→ **TASK OBJECTIVE**
Please show every line in the entries below that includes the word "artefacts".

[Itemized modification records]
_____

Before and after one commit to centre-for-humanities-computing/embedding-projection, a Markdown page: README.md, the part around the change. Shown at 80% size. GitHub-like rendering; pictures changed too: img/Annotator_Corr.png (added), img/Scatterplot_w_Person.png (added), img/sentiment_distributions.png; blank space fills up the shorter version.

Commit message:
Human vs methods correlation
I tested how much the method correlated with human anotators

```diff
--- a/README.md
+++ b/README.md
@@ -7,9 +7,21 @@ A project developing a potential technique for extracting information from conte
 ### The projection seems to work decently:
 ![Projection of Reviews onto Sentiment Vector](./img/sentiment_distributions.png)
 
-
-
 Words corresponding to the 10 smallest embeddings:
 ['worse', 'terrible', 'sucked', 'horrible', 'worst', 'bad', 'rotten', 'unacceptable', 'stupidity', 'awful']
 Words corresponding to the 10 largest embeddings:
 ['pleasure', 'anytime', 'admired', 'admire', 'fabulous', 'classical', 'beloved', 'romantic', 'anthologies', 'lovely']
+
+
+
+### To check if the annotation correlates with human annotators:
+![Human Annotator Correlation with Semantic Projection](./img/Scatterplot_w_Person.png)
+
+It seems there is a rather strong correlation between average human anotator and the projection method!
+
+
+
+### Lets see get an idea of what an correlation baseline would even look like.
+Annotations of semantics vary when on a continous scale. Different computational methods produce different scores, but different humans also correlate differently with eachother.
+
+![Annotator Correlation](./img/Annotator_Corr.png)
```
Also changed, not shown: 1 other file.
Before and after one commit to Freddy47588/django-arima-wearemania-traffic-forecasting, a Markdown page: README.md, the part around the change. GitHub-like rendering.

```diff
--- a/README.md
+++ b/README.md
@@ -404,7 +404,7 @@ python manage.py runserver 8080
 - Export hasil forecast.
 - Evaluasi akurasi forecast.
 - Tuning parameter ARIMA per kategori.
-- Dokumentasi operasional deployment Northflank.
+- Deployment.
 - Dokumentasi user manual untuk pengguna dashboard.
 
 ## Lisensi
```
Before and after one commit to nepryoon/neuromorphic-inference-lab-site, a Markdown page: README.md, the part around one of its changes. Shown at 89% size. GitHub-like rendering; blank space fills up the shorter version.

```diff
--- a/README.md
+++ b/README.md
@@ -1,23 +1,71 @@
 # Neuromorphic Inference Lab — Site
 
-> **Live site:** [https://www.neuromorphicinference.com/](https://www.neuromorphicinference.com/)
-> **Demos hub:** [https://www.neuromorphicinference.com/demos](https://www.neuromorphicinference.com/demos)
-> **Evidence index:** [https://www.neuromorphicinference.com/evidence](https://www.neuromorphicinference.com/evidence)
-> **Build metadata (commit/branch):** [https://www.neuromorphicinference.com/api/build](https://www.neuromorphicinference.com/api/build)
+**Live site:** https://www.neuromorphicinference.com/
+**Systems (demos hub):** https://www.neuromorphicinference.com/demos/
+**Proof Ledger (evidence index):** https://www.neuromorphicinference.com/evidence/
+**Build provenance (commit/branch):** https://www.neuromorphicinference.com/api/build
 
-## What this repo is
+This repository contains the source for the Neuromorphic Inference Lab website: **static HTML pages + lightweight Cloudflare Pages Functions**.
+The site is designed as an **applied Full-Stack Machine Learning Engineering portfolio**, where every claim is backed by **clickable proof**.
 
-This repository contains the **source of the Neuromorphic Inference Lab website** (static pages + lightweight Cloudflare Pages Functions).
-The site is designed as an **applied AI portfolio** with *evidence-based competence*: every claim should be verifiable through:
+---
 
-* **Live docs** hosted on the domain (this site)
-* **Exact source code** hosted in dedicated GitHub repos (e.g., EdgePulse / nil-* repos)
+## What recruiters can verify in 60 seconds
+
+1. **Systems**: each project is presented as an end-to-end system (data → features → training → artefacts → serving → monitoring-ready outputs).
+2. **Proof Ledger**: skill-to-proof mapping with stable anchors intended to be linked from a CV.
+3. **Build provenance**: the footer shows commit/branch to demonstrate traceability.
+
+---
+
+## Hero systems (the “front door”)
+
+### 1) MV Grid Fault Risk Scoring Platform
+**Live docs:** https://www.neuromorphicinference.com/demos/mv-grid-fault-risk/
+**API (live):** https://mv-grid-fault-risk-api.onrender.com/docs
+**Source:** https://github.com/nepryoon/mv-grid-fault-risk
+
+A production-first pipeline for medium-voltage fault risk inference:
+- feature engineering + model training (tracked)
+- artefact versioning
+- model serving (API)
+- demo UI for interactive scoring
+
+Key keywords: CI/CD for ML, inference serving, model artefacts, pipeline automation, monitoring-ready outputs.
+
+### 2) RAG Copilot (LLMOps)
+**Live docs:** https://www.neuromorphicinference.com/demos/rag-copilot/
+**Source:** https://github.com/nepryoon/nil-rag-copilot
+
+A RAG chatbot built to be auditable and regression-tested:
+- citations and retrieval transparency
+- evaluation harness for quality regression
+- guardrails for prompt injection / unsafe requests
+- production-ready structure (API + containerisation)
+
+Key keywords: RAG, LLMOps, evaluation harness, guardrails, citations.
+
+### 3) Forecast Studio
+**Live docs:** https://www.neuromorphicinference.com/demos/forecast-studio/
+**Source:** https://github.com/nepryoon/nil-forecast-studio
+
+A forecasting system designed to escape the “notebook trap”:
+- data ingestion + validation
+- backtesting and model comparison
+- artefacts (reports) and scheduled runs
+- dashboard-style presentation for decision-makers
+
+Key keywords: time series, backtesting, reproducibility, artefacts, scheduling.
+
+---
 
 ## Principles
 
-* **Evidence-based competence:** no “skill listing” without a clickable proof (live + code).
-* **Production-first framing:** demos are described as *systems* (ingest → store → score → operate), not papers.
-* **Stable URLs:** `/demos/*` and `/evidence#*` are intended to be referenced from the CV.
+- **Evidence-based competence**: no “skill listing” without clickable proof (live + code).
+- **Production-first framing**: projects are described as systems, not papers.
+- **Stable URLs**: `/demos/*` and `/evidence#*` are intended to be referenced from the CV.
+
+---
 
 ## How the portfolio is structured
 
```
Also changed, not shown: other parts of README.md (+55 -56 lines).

_____

→ **WRITTEN ANSWER**
+1. **Systems**: each project is presented as an end-to-end system (data → features → training → artefacts → serving → monitoring-ready outputs).
+Key keywords: CI/CD for ML, inference serving, model artefacts, pipeline automation, monitoring-ready outputs.
+- artefacts (reports) and scheduled runs
+Key keywords: time series, backtesting, reproducibility, artefacts, scheduling.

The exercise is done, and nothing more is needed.